Nan Zhao1, Lejia Wang1, Ian Edwin Cock1,2,*
1School of Environment and Science, Nathan Campus, Griffith University, Brisbane, AUSTRALIA.
2Centre for Planetary Health and Food Security, Nathan Campus, Griffith University, Brisbane, AUSTRALIA.
Introduction: An increase in antibiotic resistance and a corresponding decrease in antimicrobial discovery have directed researchers towards alternative therapies, including plant based medicines. However, synergistic combinations of plant extracts with conventional antibiotics may be a far more effective approach in overcoming resistance and potentiating the activity of antibiotics that are otherwise ineffective against resistant bacterial strains. Methods: The antibacterial activity of Arctium lappa L. root extracts was investigated by disc diffusion and quantified by liquid dilution and solid phase MIC assays. The extracts were also combined with a range of conventional antibiotics and tested against various microbial triggers of autoimmune diseases. The ΣFIC values obtained from these assays were used to determine the class of combinational effects. Toxicity was evaluated by Artemia nauplii mortality and HDF cytotoxicity assays. Results: Methanolic and ethyl acetate A. lappa root extracts showed good inhibitory activity against several microbial triggers of autoimmune inflammatory diseases, including P. mirabilis, P. vulgaris and A. baylyi. The aqueous extract was also a noteworthy inhibitor of A. baylyi growth. Of further interest, some combinations of the A. lappa root extracts and conventional antibiotics potentiated bacterial growth inhibition compared to the individual components alone. One synergistic and six additive interactions were noted. Notably, no antagonistic interactions were evident, indicating that all combinations could be used without decreasing the antibacterial activity of the components. All extracts were nontoxic in the ALA and HDF assays. Conclusion: Arctium lappa L. root extracts have potential as inhibitors of bacterial triggers of selected autoimmune inflammatory diseases.
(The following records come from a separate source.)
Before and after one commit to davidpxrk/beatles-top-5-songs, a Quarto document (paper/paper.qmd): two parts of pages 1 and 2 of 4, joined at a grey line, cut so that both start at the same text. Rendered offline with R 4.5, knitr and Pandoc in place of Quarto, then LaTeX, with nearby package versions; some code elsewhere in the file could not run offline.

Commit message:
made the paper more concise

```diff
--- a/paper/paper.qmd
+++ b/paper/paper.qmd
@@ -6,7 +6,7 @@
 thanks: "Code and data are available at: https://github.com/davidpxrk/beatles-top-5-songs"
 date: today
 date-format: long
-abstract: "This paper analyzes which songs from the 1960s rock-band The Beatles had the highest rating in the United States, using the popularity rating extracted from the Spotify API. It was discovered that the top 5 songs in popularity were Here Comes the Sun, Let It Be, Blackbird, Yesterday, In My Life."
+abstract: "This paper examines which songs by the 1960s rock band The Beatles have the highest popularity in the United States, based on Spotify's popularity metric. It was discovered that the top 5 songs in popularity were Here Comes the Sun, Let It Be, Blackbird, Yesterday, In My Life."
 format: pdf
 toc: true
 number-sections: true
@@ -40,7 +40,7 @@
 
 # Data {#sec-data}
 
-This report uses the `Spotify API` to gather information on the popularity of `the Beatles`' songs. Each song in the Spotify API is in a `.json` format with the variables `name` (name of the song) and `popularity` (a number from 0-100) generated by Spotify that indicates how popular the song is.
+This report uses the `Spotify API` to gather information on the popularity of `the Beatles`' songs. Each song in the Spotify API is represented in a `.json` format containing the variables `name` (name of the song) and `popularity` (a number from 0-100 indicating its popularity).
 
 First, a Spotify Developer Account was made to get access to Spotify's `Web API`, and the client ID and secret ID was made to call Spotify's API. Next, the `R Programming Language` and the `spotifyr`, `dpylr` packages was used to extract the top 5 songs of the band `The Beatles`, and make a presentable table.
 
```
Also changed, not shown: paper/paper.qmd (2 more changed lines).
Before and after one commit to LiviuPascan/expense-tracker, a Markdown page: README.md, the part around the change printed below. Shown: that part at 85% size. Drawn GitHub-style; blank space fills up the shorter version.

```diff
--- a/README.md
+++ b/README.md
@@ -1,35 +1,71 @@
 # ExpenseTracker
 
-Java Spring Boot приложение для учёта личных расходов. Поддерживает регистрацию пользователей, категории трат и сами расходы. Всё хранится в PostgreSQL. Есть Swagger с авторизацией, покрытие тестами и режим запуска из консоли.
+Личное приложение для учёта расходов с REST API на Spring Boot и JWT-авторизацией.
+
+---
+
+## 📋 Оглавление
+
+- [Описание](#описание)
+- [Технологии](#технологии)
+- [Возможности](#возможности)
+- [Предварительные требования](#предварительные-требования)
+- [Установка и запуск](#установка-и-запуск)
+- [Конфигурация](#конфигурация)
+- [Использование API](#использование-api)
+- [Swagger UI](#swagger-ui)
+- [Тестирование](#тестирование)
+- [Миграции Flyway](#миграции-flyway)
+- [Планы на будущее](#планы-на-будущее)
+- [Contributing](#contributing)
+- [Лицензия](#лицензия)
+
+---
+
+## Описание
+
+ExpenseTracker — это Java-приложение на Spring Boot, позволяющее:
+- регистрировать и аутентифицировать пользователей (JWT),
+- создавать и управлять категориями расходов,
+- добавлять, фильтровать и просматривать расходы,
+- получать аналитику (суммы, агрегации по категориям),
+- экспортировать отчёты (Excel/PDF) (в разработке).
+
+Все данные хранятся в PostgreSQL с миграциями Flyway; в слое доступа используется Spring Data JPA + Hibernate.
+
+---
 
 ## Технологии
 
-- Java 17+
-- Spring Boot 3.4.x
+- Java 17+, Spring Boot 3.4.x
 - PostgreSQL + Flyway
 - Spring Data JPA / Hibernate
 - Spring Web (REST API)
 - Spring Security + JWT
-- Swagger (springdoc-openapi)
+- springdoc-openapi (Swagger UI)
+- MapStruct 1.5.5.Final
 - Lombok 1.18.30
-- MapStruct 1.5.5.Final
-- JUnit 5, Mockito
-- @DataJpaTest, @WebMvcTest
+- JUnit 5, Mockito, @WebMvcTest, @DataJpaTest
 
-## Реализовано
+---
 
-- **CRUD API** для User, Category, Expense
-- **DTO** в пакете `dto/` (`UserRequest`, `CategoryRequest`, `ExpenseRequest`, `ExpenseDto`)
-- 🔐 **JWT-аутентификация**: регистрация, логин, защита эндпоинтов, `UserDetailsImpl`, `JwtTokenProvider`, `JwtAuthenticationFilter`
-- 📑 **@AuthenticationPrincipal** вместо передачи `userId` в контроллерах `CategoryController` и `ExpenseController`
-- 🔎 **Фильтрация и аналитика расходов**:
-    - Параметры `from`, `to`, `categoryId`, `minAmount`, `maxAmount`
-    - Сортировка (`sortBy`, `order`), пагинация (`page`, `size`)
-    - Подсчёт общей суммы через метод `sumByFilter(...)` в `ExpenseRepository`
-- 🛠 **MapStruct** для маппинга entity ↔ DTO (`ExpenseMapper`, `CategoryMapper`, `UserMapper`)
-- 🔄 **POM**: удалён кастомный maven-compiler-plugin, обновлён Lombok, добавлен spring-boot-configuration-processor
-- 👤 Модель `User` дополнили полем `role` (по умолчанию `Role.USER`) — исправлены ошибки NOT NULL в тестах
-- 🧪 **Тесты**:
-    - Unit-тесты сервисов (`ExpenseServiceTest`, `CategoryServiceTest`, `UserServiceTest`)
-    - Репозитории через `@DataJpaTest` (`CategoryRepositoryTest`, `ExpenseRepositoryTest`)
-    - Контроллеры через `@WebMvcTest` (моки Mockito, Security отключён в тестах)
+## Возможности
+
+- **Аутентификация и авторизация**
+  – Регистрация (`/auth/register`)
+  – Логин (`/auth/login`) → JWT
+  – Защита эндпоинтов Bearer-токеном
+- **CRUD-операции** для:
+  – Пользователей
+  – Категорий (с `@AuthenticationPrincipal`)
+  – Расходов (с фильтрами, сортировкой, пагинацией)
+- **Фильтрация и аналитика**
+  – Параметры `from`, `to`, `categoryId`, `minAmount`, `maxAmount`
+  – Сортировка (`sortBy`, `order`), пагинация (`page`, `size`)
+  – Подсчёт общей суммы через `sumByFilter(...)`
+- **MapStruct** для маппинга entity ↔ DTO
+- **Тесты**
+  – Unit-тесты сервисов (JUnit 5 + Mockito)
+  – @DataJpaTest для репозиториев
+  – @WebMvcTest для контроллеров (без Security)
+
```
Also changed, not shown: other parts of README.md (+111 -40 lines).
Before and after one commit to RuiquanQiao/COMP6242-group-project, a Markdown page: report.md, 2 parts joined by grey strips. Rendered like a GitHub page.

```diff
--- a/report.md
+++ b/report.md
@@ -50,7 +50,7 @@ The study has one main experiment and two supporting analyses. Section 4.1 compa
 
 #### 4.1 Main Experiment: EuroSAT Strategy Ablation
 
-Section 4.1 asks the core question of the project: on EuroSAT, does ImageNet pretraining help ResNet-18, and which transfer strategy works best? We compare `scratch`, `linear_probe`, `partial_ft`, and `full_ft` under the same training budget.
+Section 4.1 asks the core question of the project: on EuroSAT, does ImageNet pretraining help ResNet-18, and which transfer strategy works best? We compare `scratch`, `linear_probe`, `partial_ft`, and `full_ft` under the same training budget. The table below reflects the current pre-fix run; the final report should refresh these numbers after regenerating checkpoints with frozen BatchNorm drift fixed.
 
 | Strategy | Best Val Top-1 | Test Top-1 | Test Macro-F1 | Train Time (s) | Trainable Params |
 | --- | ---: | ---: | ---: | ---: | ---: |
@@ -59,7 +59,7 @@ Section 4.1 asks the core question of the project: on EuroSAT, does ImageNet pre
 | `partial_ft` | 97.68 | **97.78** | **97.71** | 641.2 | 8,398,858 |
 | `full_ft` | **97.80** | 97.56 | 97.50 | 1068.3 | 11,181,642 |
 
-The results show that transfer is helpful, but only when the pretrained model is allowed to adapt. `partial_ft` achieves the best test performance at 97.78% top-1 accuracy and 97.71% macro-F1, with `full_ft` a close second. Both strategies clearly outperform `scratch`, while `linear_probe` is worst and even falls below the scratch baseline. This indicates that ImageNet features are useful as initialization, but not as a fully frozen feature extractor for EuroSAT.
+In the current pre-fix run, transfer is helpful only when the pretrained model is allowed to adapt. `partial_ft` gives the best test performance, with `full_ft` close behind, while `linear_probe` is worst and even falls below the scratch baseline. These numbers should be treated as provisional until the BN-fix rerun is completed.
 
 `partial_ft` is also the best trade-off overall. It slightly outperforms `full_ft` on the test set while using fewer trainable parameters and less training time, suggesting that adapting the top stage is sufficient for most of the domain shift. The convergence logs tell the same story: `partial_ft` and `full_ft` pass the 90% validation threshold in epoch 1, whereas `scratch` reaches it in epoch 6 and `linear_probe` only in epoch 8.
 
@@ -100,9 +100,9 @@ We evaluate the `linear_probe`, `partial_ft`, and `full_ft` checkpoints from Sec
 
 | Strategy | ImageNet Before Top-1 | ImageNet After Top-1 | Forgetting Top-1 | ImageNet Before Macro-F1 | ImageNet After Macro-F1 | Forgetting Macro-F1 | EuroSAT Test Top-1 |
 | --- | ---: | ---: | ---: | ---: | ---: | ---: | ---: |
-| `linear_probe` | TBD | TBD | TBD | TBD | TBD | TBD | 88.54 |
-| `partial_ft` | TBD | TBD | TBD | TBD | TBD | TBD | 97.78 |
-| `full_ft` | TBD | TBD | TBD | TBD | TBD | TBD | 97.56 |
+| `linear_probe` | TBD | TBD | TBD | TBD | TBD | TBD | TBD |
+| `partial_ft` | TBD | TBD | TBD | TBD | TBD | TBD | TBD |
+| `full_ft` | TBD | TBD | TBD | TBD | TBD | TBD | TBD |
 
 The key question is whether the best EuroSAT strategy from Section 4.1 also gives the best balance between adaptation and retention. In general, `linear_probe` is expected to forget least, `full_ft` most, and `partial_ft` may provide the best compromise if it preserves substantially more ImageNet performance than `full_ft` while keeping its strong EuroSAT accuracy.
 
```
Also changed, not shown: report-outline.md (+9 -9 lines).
Furthermore, extract components may also potentiate the activity of three antibiotics that are relatively ineffective alone. Isolation and identification of these compounds may be beneficial in drug design against several bacteria, including the microbial triggers of rheumatoid arthritis and multiple sclerosis. Key words: Synergy, Conventional antimicrobials, Interaction, Medicinal plants, Rheumatoid arthritis, Ankylosing spondylitis, Multiple sclerosis, Drug combinations.